• **Work task**
What lines in this listing contain the string "attribution"? Report each one by copying it.

• **Recorded data**

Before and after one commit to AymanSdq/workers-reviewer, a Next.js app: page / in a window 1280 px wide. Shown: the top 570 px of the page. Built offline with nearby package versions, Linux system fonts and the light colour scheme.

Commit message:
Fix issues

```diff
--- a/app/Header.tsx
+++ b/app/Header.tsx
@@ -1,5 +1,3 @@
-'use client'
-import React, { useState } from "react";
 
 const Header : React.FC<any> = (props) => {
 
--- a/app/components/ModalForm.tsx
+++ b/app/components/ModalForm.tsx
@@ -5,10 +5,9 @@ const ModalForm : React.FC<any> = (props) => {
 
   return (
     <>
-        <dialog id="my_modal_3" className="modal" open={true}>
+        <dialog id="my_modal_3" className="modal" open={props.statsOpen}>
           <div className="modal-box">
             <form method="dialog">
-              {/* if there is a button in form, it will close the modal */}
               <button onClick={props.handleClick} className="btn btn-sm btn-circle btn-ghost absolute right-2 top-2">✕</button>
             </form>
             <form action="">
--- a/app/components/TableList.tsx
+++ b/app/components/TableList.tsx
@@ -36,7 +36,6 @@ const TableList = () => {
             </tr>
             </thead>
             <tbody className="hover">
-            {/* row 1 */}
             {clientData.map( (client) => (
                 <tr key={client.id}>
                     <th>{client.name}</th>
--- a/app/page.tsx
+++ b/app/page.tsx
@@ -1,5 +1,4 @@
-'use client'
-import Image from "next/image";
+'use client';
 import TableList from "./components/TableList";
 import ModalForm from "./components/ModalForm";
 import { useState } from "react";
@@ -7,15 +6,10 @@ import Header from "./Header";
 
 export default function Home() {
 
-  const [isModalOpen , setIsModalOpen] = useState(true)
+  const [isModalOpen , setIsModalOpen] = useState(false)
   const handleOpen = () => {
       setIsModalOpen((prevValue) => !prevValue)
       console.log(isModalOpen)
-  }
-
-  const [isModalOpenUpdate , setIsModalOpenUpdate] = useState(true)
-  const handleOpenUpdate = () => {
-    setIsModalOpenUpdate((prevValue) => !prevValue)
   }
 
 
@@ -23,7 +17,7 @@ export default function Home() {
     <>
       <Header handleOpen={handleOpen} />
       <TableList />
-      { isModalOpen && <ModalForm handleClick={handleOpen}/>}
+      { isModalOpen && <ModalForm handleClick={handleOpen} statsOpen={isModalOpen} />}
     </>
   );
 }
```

---

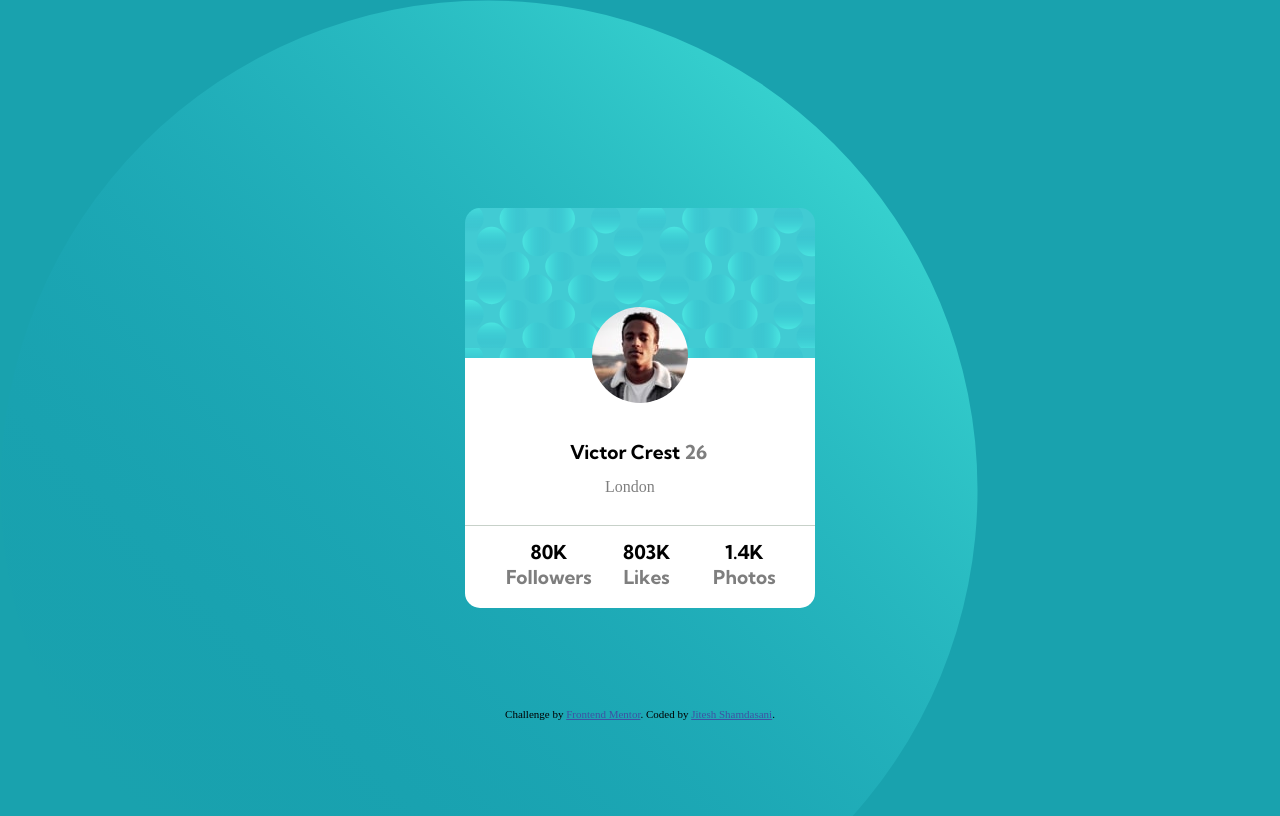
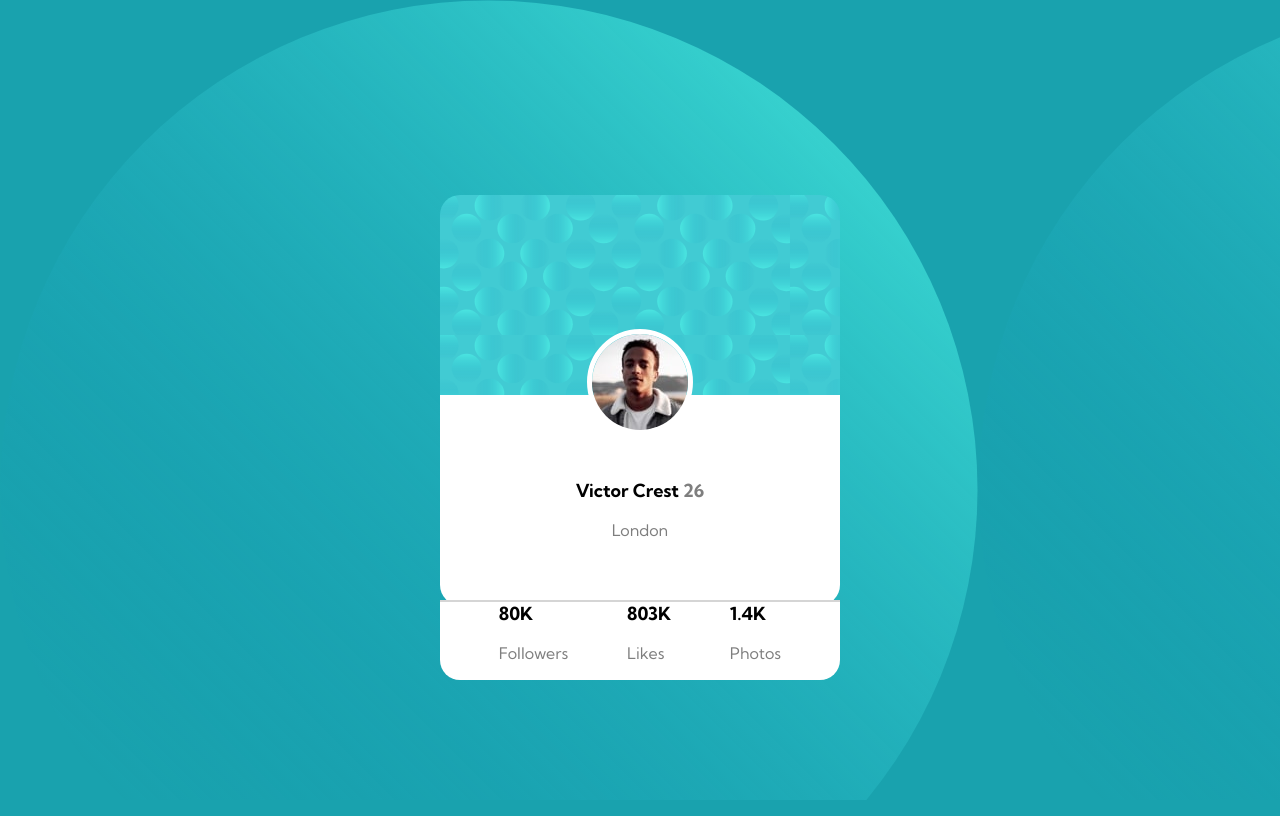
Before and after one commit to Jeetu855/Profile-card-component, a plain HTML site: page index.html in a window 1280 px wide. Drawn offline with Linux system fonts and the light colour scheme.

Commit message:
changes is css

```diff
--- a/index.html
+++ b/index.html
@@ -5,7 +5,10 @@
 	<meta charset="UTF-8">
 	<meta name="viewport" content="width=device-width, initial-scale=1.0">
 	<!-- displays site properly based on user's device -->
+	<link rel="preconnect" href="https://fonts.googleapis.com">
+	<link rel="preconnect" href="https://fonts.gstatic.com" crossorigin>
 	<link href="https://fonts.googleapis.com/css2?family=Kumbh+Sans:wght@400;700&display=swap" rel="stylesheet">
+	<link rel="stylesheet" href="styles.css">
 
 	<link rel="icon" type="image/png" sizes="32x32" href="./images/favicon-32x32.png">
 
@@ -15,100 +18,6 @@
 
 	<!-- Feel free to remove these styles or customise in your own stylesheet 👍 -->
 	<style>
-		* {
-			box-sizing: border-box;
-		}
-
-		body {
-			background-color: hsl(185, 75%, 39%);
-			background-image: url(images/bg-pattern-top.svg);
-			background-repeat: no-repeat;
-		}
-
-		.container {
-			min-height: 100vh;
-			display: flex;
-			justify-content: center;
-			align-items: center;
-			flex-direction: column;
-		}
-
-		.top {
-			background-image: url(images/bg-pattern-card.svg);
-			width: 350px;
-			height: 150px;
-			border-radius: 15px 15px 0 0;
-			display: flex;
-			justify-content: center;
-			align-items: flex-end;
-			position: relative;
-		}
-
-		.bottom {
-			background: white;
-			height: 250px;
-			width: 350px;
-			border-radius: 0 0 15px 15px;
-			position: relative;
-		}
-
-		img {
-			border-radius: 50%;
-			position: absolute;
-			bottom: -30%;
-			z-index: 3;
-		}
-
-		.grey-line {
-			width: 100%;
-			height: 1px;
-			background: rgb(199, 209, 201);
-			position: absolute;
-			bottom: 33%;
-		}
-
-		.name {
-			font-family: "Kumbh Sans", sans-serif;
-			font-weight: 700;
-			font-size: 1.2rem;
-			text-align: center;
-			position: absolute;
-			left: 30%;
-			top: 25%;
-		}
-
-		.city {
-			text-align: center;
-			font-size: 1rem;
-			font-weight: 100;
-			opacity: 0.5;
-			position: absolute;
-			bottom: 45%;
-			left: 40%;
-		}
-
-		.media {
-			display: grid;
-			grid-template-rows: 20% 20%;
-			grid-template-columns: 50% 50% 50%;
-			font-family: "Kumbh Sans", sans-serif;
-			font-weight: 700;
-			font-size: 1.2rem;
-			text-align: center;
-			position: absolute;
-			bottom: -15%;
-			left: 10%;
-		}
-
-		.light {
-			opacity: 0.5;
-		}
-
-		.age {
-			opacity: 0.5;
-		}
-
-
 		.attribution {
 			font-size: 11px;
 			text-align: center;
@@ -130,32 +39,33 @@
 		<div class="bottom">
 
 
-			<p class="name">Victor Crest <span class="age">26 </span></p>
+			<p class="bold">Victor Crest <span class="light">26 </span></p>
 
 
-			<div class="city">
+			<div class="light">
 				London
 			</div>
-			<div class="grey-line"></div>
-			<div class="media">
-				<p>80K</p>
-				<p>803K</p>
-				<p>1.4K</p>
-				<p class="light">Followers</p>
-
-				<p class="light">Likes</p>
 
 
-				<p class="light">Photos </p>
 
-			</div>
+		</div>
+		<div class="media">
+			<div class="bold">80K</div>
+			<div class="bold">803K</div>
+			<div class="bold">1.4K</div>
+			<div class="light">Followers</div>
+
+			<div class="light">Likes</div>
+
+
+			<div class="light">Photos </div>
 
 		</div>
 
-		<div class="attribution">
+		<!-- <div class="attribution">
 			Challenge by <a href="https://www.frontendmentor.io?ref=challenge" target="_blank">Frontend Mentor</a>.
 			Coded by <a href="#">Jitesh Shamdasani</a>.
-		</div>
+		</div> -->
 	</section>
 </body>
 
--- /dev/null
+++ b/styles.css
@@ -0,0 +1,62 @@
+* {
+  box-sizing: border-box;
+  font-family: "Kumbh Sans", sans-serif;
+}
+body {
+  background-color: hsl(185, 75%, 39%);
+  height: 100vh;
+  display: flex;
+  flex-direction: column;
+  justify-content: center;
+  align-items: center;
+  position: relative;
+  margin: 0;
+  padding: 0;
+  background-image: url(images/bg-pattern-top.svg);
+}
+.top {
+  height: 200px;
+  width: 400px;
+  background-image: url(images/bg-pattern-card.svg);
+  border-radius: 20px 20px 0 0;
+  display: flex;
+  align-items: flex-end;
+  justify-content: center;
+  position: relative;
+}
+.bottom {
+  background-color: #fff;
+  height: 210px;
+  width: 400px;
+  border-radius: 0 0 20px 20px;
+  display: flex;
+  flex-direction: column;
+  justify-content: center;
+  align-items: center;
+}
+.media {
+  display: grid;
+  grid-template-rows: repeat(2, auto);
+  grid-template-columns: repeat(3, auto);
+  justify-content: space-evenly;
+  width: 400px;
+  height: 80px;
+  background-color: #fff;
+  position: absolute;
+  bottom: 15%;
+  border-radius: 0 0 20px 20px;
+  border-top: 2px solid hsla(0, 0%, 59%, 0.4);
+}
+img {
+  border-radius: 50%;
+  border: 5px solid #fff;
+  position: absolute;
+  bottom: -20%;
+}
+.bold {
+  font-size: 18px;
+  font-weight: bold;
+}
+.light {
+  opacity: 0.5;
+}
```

==

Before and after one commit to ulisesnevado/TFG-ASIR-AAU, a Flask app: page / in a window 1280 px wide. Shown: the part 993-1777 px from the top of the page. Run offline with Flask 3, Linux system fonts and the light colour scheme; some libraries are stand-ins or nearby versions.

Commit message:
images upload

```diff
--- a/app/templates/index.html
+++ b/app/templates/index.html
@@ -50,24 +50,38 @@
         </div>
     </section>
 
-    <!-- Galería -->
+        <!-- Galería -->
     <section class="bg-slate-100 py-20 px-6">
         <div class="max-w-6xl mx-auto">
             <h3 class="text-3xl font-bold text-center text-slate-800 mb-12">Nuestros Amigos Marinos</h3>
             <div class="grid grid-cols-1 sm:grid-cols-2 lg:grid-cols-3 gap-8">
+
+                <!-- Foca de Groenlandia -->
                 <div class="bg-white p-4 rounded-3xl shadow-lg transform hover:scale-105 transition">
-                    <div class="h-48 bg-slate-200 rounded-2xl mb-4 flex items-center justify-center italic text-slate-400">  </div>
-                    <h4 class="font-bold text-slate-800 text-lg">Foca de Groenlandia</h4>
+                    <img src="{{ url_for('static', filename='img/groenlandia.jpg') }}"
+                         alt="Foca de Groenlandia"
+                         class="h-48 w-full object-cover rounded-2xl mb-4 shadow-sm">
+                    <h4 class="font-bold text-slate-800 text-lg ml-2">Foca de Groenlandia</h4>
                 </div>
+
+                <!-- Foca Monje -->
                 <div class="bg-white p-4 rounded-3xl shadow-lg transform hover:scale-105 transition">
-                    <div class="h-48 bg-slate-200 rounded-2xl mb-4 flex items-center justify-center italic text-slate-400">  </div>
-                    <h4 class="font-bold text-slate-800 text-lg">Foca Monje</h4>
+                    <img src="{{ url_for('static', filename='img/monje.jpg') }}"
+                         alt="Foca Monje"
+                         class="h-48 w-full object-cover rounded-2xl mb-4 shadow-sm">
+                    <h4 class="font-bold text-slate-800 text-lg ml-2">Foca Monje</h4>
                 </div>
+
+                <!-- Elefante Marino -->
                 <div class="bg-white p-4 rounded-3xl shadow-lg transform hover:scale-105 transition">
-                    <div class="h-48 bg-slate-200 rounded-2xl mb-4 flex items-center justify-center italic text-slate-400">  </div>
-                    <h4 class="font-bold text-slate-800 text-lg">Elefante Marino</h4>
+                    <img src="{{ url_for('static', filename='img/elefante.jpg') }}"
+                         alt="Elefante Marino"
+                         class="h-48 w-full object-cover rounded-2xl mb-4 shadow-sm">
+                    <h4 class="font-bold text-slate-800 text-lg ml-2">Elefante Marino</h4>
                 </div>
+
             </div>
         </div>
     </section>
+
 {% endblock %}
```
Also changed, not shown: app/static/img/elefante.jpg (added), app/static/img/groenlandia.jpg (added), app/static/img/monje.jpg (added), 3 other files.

• **Solved exercise**
 		.attribution {
-		<div class="attribution">
+		<!-- <div class="attribution">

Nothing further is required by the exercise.